* _Saved data entries_:
* * * *

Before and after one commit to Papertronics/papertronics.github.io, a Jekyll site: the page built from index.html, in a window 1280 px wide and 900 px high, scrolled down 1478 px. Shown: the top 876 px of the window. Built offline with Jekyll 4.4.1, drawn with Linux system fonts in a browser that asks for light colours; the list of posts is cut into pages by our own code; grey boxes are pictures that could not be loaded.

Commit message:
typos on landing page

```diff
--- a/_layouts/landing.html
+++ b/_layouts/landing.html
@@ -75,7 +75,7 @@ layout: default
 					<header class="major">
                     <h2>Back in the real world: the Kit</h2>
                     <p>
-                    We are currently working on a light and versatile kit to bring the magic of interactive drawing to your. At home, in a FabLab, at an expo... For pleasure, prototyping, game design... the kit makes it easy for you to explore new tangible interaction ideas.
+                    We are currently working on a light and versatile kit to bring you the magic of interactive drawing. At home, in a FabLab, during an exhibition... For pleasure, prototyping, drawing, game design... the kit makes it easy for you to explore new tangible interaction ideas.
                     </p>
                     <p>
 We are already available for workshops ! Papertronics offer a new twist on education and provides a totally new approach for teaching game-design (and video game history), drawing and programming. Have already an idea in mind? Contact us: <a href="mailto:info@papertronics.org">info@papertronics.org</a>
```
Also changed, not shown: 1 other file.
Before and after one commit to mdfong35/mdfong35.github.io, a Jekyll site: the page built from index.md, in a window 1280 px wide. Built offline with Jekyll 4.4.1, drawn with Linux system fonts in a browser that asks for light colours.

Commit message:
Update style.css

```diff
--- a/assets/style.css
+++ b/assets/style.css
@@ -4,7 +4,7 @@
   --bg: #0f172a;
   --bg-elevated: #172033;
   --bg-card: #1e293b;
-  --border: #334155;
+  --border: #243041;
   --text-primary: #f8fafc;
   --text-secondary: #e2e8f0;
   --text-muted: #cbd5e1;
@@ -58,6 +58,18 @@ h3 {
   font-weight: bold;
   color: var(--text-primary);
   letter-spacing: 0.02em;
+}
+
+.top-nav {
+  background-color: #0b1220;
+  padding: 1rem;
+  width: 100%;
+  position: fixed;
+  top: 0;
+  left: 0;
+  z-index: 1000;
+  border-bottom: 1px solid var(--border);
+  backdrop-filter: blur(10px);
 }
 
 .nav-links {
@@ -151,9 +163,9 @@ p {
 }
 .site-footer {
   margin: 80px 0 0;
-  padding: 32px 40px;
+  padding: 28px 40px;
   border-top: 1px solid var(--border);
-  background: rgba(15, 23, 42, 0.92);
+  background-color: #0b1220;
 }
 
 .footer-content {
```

* * * *

* _Problem statement_: Could you retype every record above exactly as written?

* _Response for this exercise_:
Before and after one commit to Papertronics/papertronics.github.io, a Jekyll site: the page built from index.html, in a window 1280 px wide and 900 px high, scrolled down 1478 px. Shown: the top 876 px of the window. Built offline with Jekyll 4.4.1, drawn with Linux system fonts in a browser that asks for light colours; the list of posts is cut into pages by our own code; grey boxes are pictures that could not be loaded.

Commit message:
typos on landing page

```diff
--- a/_layouts/landing.html
+++ b/_layouts/landing.html
@@ -75,7 +75,7 @@ layout: default
 					<header class="major">
                     <h2>Back in the real world: the Kit</h2>
                     <p>
-                    We are currently working on a light and versatile kit to bring the magic of interactive drawing to your. At home, in a FabLab, at an expo... For pleasure, prototyping, game design... the kit makes it easy for you to explore new tangible interaction ideas.
+                    We are currently working on a light and versatile kit to bring you the magic of interactive drawing. At home, in a FabLab, during an exhibition... For pleasure, prototyping, drawing, game design... the kit makes it easy for you to explore new tangible interaction ideas.
                     </p>
                     <p>
 We are already available for workshops ! Papertronics offer a new twist on education and provides a totally new approach for teaching game-design (and video game history), drawing and programming. Have already an idea in mind? Contact us: <a href="mailto:info@papertronics.org">info@papertronics.org</a>
```
Also changed, not shown: 1 other file.
Before and after one commit to mdfong35/mdfong35.github.io, a Jekyll site: the page built from index.md, in a window 1280 px wide. Built offline with Jekyll 4.4.1, drawn with Linux system fonts in a browser that asks for light colours.

Commit message:
Update style.css

```diff
--- a/assets/style.css
+++ b/assets/style.css
@@ -4,7 +4,7 @@
   --bg: #0f172a;
   --bg-elevated: #172033;
   --bg-card: #1e293b;
-  --border: #334155;
+  --border: #243041;
   --text-primary: #f8fafc;
   --text-secondary: #e2e8f0;
   --text-muted: #cbd5e1;
@@ -58,6 +58,18 @@ h3 {
   font-weight: bold;
   color: var(--text-primary);
   letter-spacing: 0.02em;
+}
+
+.top-nav {
+  background-color: #0b1220;
+  padding: 1rem;
+  width: 100%;
+  position: fixed;
+  top: 0;
+  left: 0;
+  z-index: 1000;
+  border-bottom: 1px solid var(--border);
+  backdrop-filter: blur(10px);
 }
 
 .nav-links {
@@ -151,9 +163,9 @@ p {
 }
 .site-footer {
   margin: 80px 0 0;
-  padding: 32px 40px;
+  padding: 28px 40px;
   border-top: 1px solid var(--border);
-  background: rgba(15, 23, 42, 0.92);
+  background-color: #0b1220;
 }
 
 .footer-content {
```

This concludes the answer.